"There are - naval vessels is my understanding, reports, we have seen those reports that two Iranian naval vessels were docked in the Port of Sudan this week. We're obviously watching that closely. We monitor Iran's activities in the region very closely," Toner told reporters in the daily briefing.
But it was not just the US which monitored - with dissatisfaction- the Iranian visit.
A diplomatic source told Sudan Tribune that Sudan's spy chief Mohamed Atta held talks with his Saudi counterpart Bandar Bin Sultan who criticized Khartoum for "being too close to Iran". Atta was in Saudi Arabia for the annual pilgrimage season which concluded last week.
The Saudi pro-government Al-Riyadh newspaper in its editorial this week titled "The fall of masks between Iran and Sudan" blasted Khartoum over the Iranian warships saying there is no "logical justification" for relationship between the two countries.
"Bashir's government resorting to a state that is in political and security odds with most Arab countries has no logical justification," the newspaper said.
"Syria did not openly declare its alliance with Iran but except for claiming that it is in the trenches of resistance and opposition which is a major lie. But Sudan does not have the same reasoning for the loss of credibility and the fact that what it is conducting is naive policy"
The editorial said that the Sudanese government turned the country, despite its enormous potentials, to a marginalized nation that is unable to attract Arab or foreign investors.
This may explain why Saudi Arabia has been reluctant to assist Sudan financially as it struggled following the independence of the oil-rich south in July 2011.
A report released by the International Monetary Fund (IMF) last September showed that Riyadh's assistance to Khartoum accounted for only 1.34% of the total amount of money allocated by the oil-producing nation to other Arab countries over the last eighteen months.
Last March Sudanese president Omer Hassan al-Bashir traveled to Saudi Arabia where he met with King Abdullah in a bid to obtain desperately needed cash for the beleaguered economy.
But Bashir left Riyadh without any commitments in the visit in which he was accompanied by the ministers of finance, oil, minerals, agriculture as well as the Central Bank governor.
Ironically, the Iranian president Mahmoud Ahmedinejad paid a visit to Khartoum a year ago but disappointed his Sudanese hosts by failing to offer any financial help.

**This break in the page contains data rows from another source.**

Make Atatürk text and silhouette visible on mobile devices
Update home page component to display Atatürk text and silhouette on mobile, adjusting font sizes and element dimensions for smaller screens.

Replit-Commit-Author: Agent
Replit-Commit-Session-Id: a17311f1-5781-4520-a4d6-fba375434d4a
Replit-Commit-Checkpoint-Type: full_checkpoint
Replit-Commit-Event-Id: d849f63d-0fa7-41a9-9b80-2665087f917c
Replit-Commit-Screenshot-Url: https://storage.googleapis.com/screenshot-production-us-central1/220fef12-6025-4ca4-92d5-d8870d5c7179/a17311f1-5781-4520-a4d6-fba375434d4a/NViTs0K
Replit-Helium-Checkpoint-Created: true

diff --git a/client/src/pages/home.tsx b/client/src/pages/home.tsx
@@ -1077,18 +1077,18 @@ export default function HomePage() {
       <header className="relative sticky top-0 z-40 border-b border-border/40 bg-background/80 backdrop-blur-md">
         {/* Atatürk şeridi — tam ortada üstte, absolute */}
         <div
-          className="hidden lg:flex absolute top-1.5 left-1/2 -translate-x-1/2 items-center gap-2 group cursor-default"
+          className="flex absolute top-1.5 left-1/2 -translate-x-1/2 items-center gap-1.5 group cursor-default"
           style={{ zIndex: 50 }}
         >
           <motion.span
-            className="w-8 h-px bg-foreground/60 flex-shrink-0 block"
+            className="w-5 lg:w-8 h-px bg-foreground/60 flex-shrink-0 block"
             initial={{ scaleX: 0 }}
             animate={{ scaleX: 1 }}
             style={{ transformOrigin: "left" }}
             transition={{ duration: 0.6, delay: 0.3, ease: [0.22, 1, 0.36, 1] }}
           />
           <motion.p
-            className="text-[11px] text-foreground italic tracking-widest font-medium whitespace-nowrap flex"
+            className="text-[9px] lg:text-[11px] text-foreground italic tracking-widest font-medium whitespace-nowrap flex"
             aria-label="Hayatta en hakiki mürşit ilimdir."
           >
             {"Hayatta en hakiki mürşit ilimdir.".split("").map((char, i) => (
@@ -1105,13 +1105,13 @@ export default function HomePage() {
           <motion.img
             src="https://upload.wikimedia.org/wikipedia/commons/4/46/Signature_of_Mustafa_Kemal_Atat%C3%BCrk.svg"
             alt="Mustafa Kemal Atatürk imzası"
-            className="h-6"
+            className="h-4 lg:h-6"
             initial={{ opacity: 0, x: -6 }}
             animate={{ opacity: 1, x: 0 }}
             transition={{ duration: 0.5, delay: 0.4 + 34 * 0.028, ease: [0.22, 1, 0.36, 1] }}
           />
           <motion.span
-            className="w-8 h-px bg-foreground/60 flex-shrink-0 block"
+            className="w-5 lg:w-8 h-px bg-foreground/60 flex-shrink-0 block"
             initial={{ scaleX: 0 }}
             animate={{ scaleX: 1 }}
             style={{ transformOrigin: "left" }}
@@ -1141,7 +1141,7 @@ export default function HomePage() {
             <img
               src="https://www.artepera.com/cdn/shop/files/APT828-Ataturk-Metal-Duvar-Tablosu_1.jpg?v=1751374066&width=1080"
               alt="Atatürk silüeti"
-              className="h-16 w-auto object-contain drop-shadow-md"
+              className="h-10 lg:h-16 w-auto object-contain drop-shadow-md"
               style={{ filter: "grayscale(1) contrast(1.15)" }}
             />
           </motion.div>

Officials in Khartoum have privately said that they hoped Tehran would provide hard currency deposit in Sudan's central bank to boost its Forex reserves.
Domestically there is also considerable suspicion and unease with regards to Iran.
Religious leaders in Sudan have criticized the government for not standing up to expanding Iranian influence in the country and spread of the Shiite followers in the Sunni dominated country.
In 2006 the Sudanese chapter of the Muslim Brotherhood said it had presented evidence of Tehran's attempts to convert locals to Shiites.
"It's a large scale plan conceived by Shiite groups and local organizations with the objective of spreading Shi'itism in Sudan," a spokesman for the group said.
Sunni groups have denounced what they say is a "Shiite peril" and the opening of several Shiite mosques in Khartoum.
They have asked authorities to close down the Iranian embassy's cultural centre and to prevent it from holding conferences which they say are being used for propaganda purposes.
"Shiite penetration in Sudan has become possible because of a lack of control on the part of the authorities," the Muslim Brotherhood's Sudan country representative, Sadiq Abdullah Abdel-Majid, said.
In the same year, an Iranian exhibit at the Khartoum International Book Fair was closed by authorities after it displayed books that allegedly contained blasphemous content against Sunni Islam.
But Sudanese authorities in 2009 allowed Shiites to hold a public celebration on the occasion of the birthday of Imam Al-Mahdi, a messiah-like figure for the sect.
Government sources at the time told said that the government did not oppose Shiite activities in the country because "it's linked to the good relations with Iran and the government doesn't want any interference to damage these relations".